Jonathan Sutherland, a Christian abolitionist with a group promoting the outlawing of abortion, was visiting Seattle last week when he and the group he was with decided to visit Bedlam Coffee in Belltown.
They filmed their confrontation with the shop’s owner when the owner discovered their affiliation and asked them to leave.
According to Sutherland, the abolitionist group was in the coffee shop to do one thing: drink coffee.
“We came to Seattle because we are Christians who want to see abortions abolished,” he told KIRO Radio’s Dori Monson. “We want to show we are Christians who are not afraid to be seen acting like Christians in a culture where child sacrifice for the murder of children is legal.”
The “Dori Monson Show” has reached out to the owner of Bedlam Coffee for comment.
Sutherland says the group was not trying to disseminate information inside the business, he said. According to Sutherland, he and his friends were in the coffee shop for “about five minutes,” talking “about random stuff,” when an employee went into a back room. That’s when the owner of the business told them to leave.
You can watch the video here.
Sutherland says the group did not know the coffee shop was owned by a gay man and that the literature the shop employee showed the owner was brought from outside.
“I was actually really surprised,” he told Dori. “Because we weren’t there creating a ruckus or a commotion. But it was sort of expected because it was after a few days of us being in the city — talking about the sin of abortion. Most people knew who we were.”
A fascinating issue
Putting the confrontation aside, the incident brings up an issue that Dori wonders will get the same attention as that of a Christian florist who refused to provide flowers for a gay wedding.
In that case, the Washington state Supreme Court ruled unanimously that the Richland florist discriminated against two long-time customers by refusing to provide flowers for the wedding in 2013. The couple, along with state Attorney General Bob Ferguson and the American Civil Liberties Union, sued the florist.
Dori wants to know if AG Ferguson will be as quick to take up this case — if there is one — as he was with the case against the Christian florist.
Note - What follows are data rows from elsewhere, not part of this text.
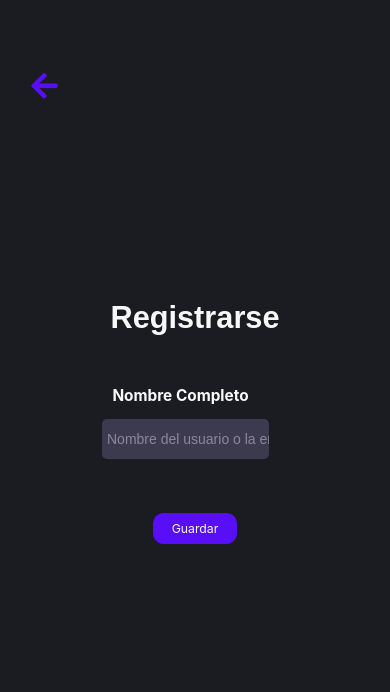
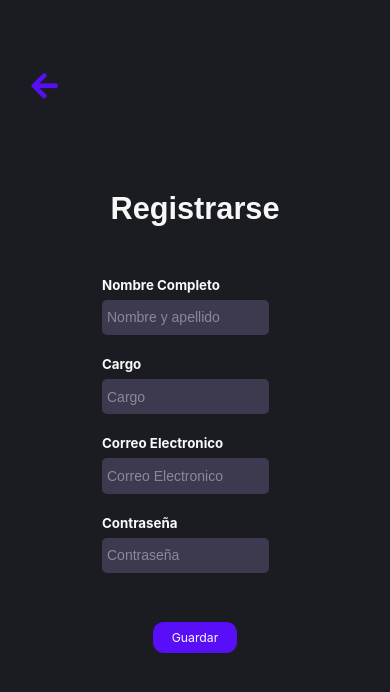
Before and after one commit to Getial/Admos-App, a React Native app: screen /Register in a window 390 px wide. Shown: the top 692 px of the page. Built offline with nearby package versions, Linux system fonts and the light colour scheme.

Commit message:
progress in register screen

```diff
--- a/src/screens/AddNewOrder/NewClientRegister.js
+++ b/src/screens/AddNewOrder/NewClientRegister.js
@@ -94,7 +94,7 @@ export default function NewClientRegister({ navigation }) {
             <View>
               <Text style={styles.labelText}>Nombre Completo</Text>
               <TextInput
-                placeholder="Nombre del usuario o la empresa"
+                placeholder="Nombre del cliente o la empresa"
                 placeholderTextColor={colors[theme].placeholder}
                 style={styles.input}
                 value={formik.values.fullName}
--- a/src/screens/Auth/RegisterScreen.js
+++ b/src/screens/Auth/RegisterScreen.js
@@ -36,14 +36,49 @@ export default function RegisterScreen({ navigation }) {
       </Pressable>
       <Text style={styles.title}>Registrarse</Text>
       <View>
+        {/* fullname */}
         <View>
           <Text style={styles.labelText}>Nombre Completo</Text>
           <TextInput
-            placeholder="Nombre del usuario o la empresa"
+            placeholder="Nombre y apellido"
             placeholderTextColor={colors[theme].placeholder}
             style={styles.input}
-            value={formik.values.fullName}
+            value={formik.values.fullname}
             onChangeText={(text) => formik.setFieldValue("fullname", text)}
+          />
+        </View>
+        {/* occupation */}
+        <View>
+          <Text style={styles.labelText}>Cargo</Text>
+          <TextInput
+            placeholder="Cargo"
+            placeholderTextColor={colors[theme].placeholder}
+            style={styles.input}
+            value={formik.values.occupation}
+            onChangeText={(text) => formik.setFieldValue("occupation", text)}
+          />
+        </View>
+        {/* email */}
+        <View>
+          <Text style={styles.labelText}>Correo Electronico</Text>
+          <TextInput
+            placeholder="Correo Electronico"
+            placeholderTextColor={colors[theme].placeholder}
+            style={styles.input}
+            value={formik.values.email}
+            onChangeText={(text) => formik.setFieldValue("email", text)}
+          />
+        </View>
+        {/* password */}
+        <View>
+          <Text style={styles.labelText}>Contraseña</Text>
+          <TextInput
+            placeholder="Contraseña"
+            placeholderTextColor={colors[theme].placeholder}
+            secureTextEntry
+            style={styles.input}
+            value={formik.values.password}
+            onChangeText={(text) => formik.setFieldValue("password", text)}
           />
         </View>
       </View>
@@ -59,6 +94,8 @@ export default function RegisterScreen({ navigation }) {
 
 function initialValues() {
   return {
+    fullname: "",
+    occupation: "",
     email: "",
     password: "",
   };
@@ -92,19 +129,19 @@ const styles = StyleSheet.create({
   labelText: {
     color: colors[theme].subtitle,
     // width: "50%",
-    fontSize: moderateScale(15),
+    fontSize: moderateScale(13),
     fontWeight: "bold",
-    marginHorizontal: horizontalScale(10),
-    marginBottom: verticalScale(10),
+    // marginHorizontal: horizontalScale(10),
+    marginBottom: verticalScale(5),
   },
   input: {
     backgroundColor: colors[theme].input,
     color: colors[theme].text,
     width: "90%",
-    height: 40,
+    height: verticalScale(25),
     borderRadius: 5,
     paddingLeft: 5,
-    marginBottom: 25,
+    marginBottom: verticalScale(15),
     fontFamily: fontFamily,
   },
   button: {
```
He says if not, it shows a double-standard and an example of how the highest legal office in the state is only going to use its power against groups the AG’s office disagrees with on a social level.